Work required:
The reply must return each line of the data exactly.

+--

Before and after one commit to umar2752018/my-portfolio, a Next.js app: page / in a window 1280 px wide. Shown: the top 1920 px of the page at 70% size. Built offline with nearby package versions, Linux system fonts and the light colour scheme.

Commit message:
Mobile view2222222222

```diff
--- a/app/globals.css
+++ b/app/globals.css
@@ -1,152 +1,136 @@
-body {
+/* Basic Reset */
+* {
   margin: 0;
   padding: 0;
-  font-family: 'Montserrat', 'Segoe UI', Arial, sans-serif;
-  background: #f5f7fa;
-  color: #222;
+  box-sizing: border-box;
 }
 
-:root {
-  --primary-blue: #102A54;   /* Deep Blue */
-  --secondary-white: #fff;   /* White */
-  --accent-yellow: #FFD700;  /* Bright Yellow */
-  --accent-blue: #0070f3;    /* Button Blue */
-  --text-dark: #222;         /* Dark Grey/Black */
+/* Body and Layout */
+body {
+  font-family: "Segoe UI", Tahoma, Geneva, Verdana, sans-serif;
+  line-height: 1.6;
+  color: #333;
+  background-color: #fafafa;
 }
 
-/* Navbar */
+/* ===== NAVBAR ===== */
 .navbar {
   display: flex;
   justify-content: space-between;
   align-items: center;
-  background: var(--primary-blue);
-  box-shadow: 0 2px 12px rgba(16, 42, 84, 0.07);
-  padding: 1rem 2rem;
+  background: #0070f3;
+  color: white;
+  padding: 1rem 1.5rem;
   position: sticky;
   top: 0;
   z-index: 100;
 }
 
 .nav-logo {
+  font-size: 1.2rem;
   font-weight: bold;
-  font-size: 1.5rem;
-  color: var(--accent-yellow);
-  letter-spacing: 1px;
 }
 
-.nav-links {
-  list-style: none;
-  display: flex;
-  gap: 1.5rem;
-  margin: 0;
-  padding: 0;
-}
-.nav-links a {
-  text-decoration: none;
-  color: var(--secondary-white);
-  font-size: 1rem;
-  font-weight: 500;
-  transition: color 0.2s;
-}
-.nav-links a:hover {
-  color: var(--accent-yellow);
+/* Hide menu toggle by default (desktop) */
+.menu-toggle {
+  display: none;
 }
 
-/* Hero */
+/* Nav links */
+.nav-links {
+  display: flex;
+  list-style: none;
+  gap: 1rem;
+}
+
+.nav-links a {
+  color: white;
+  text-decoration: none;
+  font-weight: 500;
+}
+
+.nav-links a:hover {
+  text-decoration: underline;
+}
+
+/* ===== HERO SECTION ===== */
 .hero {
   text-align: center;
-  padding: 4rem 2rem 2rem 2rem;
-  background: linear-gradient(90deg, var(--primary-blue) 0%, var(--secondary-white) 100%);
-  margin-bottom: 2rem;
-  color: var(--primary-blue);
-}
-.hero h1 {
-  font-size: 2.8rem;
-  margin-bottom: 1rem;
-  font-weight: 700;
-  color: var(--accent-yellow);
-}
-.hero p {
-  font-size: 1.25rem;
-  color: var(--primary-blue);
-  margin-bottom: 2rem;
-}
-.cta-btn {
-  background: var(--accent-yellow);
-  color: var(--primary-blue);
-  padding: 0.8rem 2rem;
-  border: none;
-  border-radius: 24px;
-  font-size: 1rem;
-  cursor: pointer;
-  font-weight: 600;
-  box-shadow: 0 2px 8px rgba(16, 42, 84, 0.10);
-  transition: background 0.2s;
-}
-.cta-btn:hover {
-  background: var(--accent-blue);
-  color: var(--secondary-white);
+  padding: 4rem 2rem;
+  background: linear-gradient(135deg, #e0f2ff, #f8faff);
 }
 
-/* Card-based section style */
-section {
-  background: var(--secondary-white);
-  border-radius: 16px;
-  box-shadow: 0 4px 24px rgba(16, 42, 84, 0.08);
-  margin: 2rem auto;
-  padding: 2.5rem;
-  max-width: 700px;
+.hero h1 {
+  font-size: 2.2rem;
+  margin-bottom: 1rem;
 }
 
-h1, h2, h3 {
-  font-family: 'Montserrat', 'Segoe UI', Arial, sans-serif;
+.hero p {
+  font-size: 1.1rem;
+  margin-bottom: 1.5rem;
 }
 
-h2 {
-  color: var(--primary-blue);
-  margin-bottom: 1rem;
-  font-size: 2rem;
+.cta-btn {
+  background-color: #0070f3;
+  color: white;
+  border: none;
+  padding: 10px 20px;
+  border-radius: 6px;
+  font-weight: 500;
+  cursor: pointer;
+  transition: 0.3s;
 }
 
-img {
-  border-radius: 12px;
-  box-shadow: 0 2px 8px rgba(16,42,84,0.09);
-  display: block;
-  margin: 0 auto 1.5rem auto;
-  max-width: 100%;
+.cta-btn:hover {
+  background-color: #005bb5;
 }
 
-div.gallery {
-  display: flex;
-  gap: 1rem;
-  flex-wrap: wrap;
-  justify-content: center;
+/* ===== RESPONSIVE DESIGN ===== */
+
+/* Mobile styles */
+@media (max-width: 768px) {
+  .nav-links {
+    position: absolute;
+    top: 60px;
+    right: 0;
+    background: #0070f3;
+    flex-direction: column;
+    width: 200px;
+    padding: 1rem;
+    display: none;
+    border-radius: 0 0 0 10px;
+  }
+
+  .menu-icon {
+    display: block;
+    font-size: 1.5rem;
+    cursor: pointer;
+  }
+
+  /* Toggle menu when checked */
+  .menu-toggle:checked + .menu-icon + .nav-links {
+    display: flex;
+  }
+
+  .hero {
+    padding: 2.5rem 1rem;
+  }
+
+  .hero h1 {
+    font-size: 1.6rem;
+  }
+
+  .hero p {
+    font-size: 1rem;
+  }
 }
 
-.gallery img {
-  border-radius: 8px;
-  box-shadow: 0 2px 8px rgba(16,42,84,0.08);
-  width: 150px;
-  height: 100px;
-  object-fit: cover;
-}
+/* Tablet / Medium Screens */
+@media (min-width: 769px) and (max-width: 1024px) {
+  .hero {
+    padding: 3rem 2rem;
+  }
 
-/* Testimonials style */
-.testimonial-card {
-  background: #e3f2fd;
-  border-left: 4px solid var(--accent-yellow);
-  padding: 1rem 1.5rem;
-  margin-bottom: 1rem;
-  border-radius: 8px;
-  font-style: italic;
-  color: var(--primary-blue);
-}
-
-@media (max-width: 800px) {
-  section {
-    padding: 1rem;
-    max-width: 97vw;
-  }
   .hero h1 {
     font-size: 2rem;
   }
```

+--

Result for this exercise:
Before and after one commit to umar2752018/my-portfolio, a Next.js app: page / in a window 1280 px wide. Shown: the top 1920 px of the page at 70% size. Built offline with nearby package versions, Linux system fonts and the light colour scheme.

Commit message:
Mobile view2222222222

```diff
--- a/app/globals.css
+++ b/app/globals.css
@@ -1,152 +1,136 @@
-body {
+/* Basic Reset */
+* {
   margin: 0;
   padding: 0;
-  font-family: 'Montserrat', 'Segoe UI', Arial, sans-serif;
-  background: #f5f7fa;
-  color: #222;
+  box-sizing: border-box;
 }
 
-:root {
-  --primary-blue: #102A54;   /* Deep Blue */
-  --secondary-white: #fff;   /* White */
-  --accent-yellow: #FFD700;  /* Bright Yellow */
-  --accent-blue: #0070f3;    /* Button Blue */
-  --text-dark: #222;         /* Dark Grey/Black */
+/* Body and Layout */
+body {
+  font-family: "Segoe UI", Tahoma, Geneva, Verdana, sans-serif;
+  line-height: 1.6;
+  color: #333;
+  background-color: #fafafa;
 }
 
-/* Navbar */
+/* ===== NAVBAR ===== */
 .navbar {
   display: flex;
   justify-content: space-between;
   align-items: center;
-  background: var(--primary-blue);
-  box-shadow: 0 2px 12px rgba(16, 42, 84, 0.07);
-  padding: 1rem 2rem;
+  background: #0070f3;
+  color: white;
+  padding: 1rem 1.5rem;
   position: sticky;
   top: 0;
   z-index: 100;
 }
 
 .nav-logo {
+  font-size: 1.2rem;
   font-weight: bold;
-  font-size: 1.5rem;
-  color: var(--accent-yellow);
-  letter-spacing: 1px;
 }
 
-.nav-links {
-  list-style: none;
-  display: flex;
-  gap: 1.5rem;
-  margin: 0;
-  padding: 0;
-}
-.nav-links a {
-  text-decoration: none;
-  color: var(--secondary-white);
-  font-size: 1rem;
-  font-weight: 500;
-  transition: color 0.2s;
-}
-.nav-links a:hover {
-  color: var(--accent-yellow);
+/* Hide menu toggle by default (desktop) */
+.menu-toggle {
+  display: none;
 }
 
-/* Hero */
+/* Nav links */
+.nav-links {
+  display: flex;
+  list-style: none;
+  gap: 1rem;
+}
+
+.nav-links a {
+  color: white;
+  text-decoration: none;
+  font-weight: 500;
+}
+
+.nav-links a:hover {
+  text-decoration: underline;
+}
+
+/* ===== HERO SECTION ===== */
 .hero {
   text-align: center;
-  padding: 4rem 2rem 2rem 2rem;
-  background: linear-gradient(90deg, var(--primary-blue) 0%, var(--secondary-white) 100%);
-  margin-bottom: 2rem;
-  color: var(--primary-blue);
-}
-.hero h1 {
-  font-size: 2.8rem;
-  margin-bottom: 1rem;
-  font-weight: 700;
-  color: var(--accent-yellow);
-}
-.hero p {
-  font-size: 1.25rem;
-  color: var(--primary-blue);
-  margin-bottom: 2rem;
-}
-.cta-btn {
-  background: var(--accent-yellow);
-  color: var(--primary-blue);
-  padding: 0.8rem 2rem;
-  border: none;
-  border-radius: 24px;
-  font-size: 1rem;
-  cursor: pointer;
-  font-weight: 600;
-  box-shadow: 0 2px 8px rgba(16, 42, 84, 0.10);
-  transition: background 0.2s;
-}
-.cta-btn:hover {
-  background: var(--accent-blue);
-  color: var(--secondary-white);
+  padding: 4rem 2rem;
+  background: linear-gradient(135deg, #e0f2ff, #f8faff);
 }
 
-/* Card-based section style */
-section {
-  background: var(--secondary-white);
-  border-radius: 16px;
-  box-shadow: 0 4px 24px rgba(16, 42, 84, 0.08);
-  margin: 2rem auto;
-  padding: 2.5rem;
-  max-width: 700px;
+.hero h1 {
+  font-size: 2.2rem;
+  margin-bottom: 1rem;
 }
 
-h1, h2, h3 {
-  font-family: 'Montserrat', 'Segoe UI', Arial, sans-serif;
+.hero p {
+  font-size: 1.1rem;
+  margin-bottom: 1.5rem;
 }
 
-h2 {
-  color: var(--primary-blue);
-  margin-bottom: 1rem;
-  font-size: 2rem;
+.cta-btn {
+  background-color: #0070f3;
+  color: white;
+  border: none;
+  padding: 10px 20px;
+  border-radius: 6px;
+  font-weight: 500;
+  cursor: pointer;
+  transition: 0.3s;
 }
 
-img {
-  border-radius: 12px;
-  box-shadow: 0 2px 8px rgba(16,42,84,0.09);
-  display: block;
-  margin: 0 auto 1.5rem auto;
-  max-width: 100%;
+.cta-btn:hover {
+  background-color: #005bb5;
 }
 
-div.gallery {
-  display: flex;
-  gap: 1rem;
-  flex-wrap: wrap;
-  justify-content: center;
+/* ===== RESPONSIVE DESIGN ===== */
+
+/* Mobile styles */
+@media (max-width: 768px) {
+  .nav-links {
+    position: absolute;
+    top: 60px;
+    right: 0;
+    background: #0070f3;
+    flex-direction: column;
+    width: 200px;
+    padding: 1rem;
+    display: none;
+    border-radius: 0 0 0 10px;
+  }
+
+  .menu-icon {
+    display: block;
+    font-size: 1.5rem;
+    cursor: pointer;
+  }
+
+  /* Toggle menu when checked */
+  .menu-toggle:checked + .menu-icon + .nav-links {
+    display: flex;
+  }
+
+  .hero {
+    padding: 2.5rem 1rem;
+  }
+
+  .hero h1 {
+    font-size: 1.6rem;
+  }
+
+  .hero p {
+    font-size: 1rem;
+  }
 }
 
-.gallery img {
-  border-radius: 8px;
-  box-shadow: 0 2px 8px rgba(16,42,84,0.08);
-  width: 150px;
-  height: 100px;
-  object-fit: cover;
-}
+/* Tablet / Medium Screens */
+@media (min-width: 769px) and (max-width: 1024px) {
+  .hero {
+    padding: 3rem 2rem;
+  }
 
-/* Testimonials style */
-.testimonial-card {
-  background: #e3f2fd;
-  border-left: 4px solid var(--accent-yellow);
-  padding: 1rem 1.5rem;
-  margin-bottom: 1rem;
-  border-radius: 8px;
-  font-style: italic;
-  color: var(--primary-blue);
-}
-
-@media (max-width: 800px) {
-  section {
-    padding: 1rem;
-    max-width: 97vw;
-  }
   .hero h1 {
     font-size: 2rem;
   }
```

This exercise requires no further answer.